### Provided data

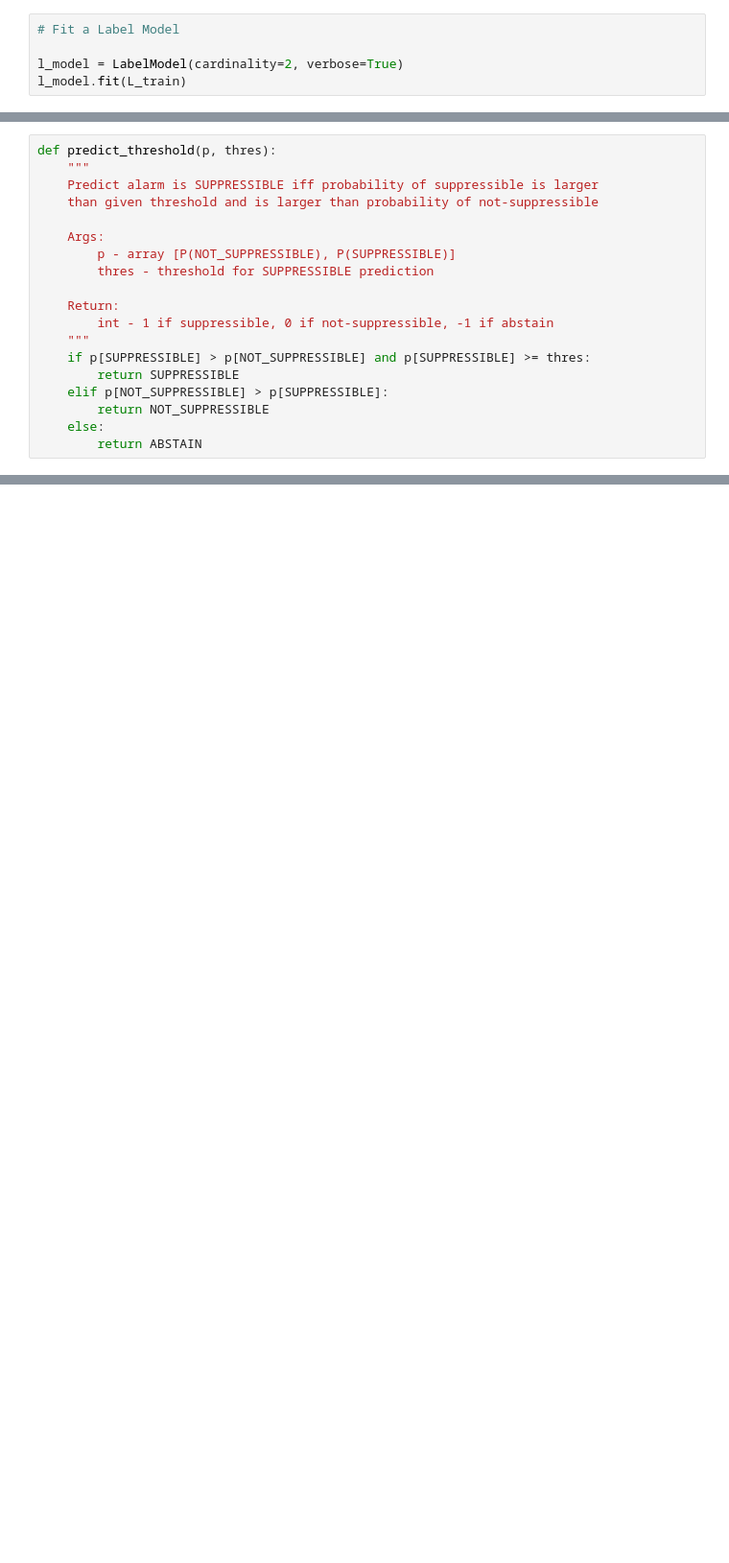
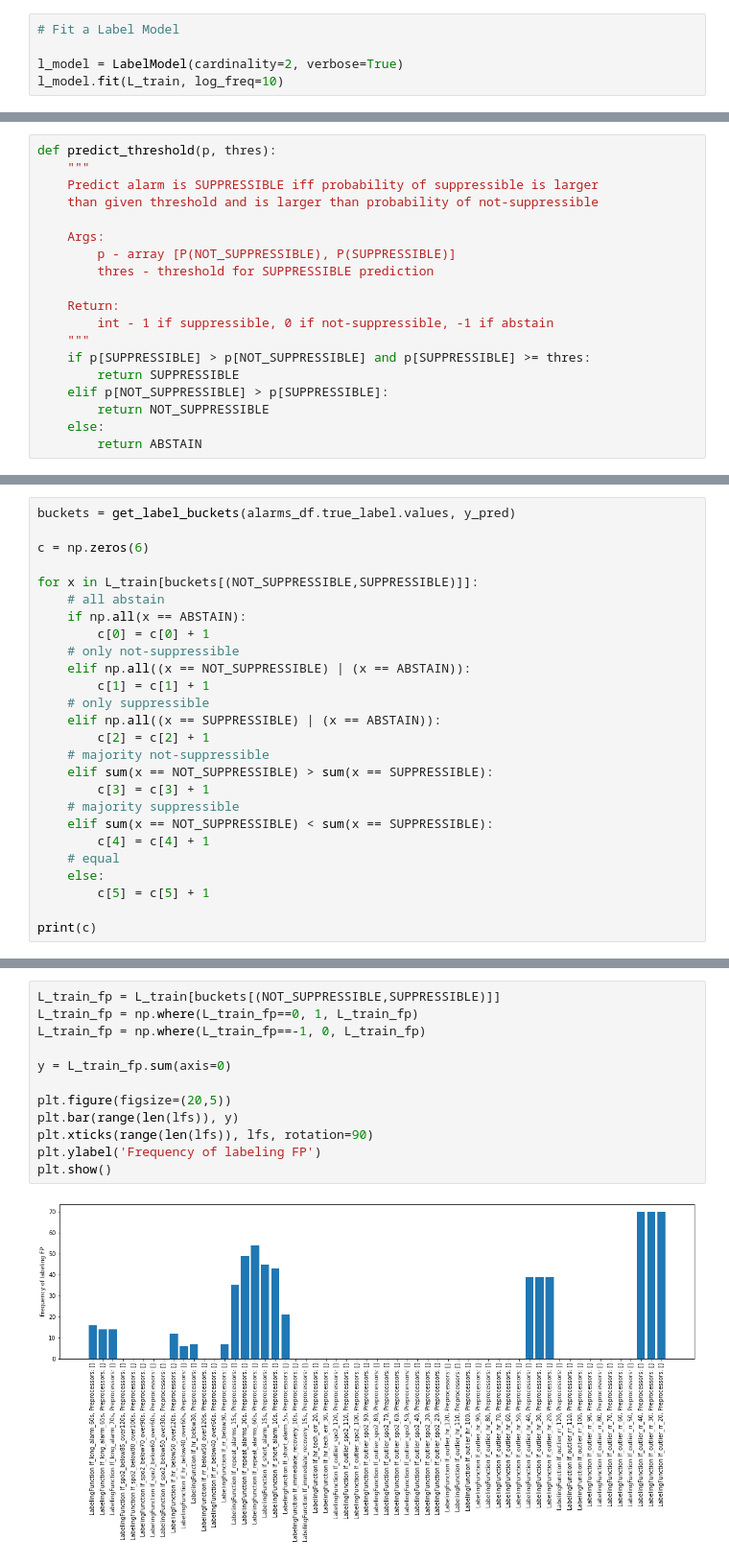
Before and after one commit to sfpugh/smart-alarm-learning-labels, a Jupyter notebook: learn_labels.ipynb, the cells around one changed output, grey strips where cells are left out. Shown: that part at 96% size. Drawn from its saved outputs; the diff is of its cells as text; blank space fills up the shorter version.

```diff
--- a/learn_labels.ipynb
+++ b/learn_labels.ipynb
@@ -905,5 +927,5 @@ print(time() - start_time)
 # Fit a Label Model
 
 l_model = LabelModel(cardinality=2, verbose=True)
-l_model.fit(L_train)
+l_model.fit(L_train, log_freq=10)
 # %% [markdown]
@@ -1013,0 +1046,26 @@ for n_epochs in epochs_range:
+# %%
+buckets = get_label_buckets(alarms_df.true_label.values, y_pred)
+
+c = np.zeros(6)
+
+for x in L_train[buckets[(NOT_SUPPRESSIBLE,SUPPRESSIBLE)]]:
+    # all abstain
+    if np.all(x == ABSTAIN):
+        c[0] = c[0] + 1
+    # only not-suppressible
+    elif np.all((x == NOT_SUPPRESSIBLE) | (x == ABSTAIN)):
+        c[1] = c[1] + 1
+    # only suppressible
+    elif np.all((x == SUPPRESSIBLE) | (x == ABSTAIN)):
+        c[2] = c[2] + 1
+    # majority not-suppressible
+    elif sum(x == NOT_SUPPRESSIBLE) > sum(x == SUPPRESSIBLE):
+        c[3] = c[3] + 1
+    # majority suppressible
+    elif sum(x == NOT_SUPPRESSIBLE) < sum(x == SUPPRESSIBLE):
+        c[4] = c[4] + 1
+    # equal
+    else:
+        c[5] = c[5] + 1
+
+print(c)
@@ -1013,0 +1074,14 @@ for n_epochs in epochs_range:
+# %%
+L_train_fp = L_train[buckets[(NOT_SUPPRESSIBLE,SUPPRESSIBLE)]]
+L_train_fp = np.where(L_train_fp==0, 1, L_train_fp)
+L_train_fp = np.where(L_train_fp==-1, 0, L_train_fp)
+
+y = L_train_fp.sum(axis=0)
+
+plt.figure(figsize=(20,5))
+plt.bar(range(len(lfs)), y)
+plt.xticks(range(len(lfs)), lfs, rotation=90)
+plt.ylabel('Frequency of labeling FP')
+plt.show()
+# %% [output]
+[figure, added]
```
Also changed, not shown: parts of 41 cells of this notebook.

######

> _Task to carry out_
Copy the listing verbatim, omitting images.

> _Response area_
Before and after one commit to sfpugh/smart-alarm-learning-labels, a Jupyter notebook: learn_labels.ipynb, the cells around one changed output, grey strips where cells are left out. Shown: that part at 96% size. Drawn from its saved outputs; the diff is of its cells as text; blank space fills up the shorter version.

```diff
--- a/learn_labels.ipynb
+++ b/learn_labels.ipynb
@@ -905,5 +927,5 @@ print(time() - start_time)
 # Fit a Label Model
 
 l_model = LabelModel(cardinality=2, verbose=True)
-l_model.fit(L_train)
+l_model.fit(L_train, log_freq=10)
 # %% [markdown]
@@ -1013,0 +1046,26 @@ for n_epochs in epochs_range:
+# %%
+buckets = get_label_buckets(alarms_df.true_label.values, y_pred)
+
+c = np.zeros(6)
+
+for x in L_train[buckets[(NOT_SUPPRESSIBLE,SUPPRESSIBLE)]]:
+    # all abstain
+    if np.all(x == ABSTAIN):
+        c[0] = c[0] + 1
+    # only not-suppressible
+    elif np.all((x == NOT_SUPPRESSIBLE) | (x == ABSTAIN)):
+        c[1] = c[1] + 1
+    # only suppressible
+    elif np.all((x == SUPPRESSIBLE) | (x == ABSTAIN)):
+        c[2] = c[2] + 1
+    # majority not-suppressible
+    elif sum(x == NOT_SUPPRESSIBLE) > sum(x == SUPPRESSIBLE):
+        c[3] = c[3] + 1
+    # majority suppressible
+    elif sum(x == NOT_SUPPRESSIBLE) < sum(x == SUPPRESSIBLE):
+        c[4] = c[4] + 1
+    # equal
+    else:
+        c[5] = c[5] + 1
+
+print(c)
@@ -1013,0 +1074,14 @@ for n_epochs in epochs_range:
+# %%
+L_train_fp = L_train[buckets[(NOT_SUPPRESSIBLE,SUPPRESSIBLE)]]
+L_train_fp = np.where(L_train_fp==0, 1, L_train_fp)
+L_train_fp = np.where(L_train_fp==-1, 0, L_train_fp)
+
+y = L_train_fp.sum(axis=0)
+
+plt.figure(figsize=(20,5))
+plt.bar(range(len(lfs)), y)
+plt.xticks(range(len(lfs)), lfs, rotation=90)
+plt.ylabel('Frequency of labeling FP')
+plt.show()
+# %% [output]
+[figure, added]
```
Also changed, not shown: parts of 41 cells of this notebook.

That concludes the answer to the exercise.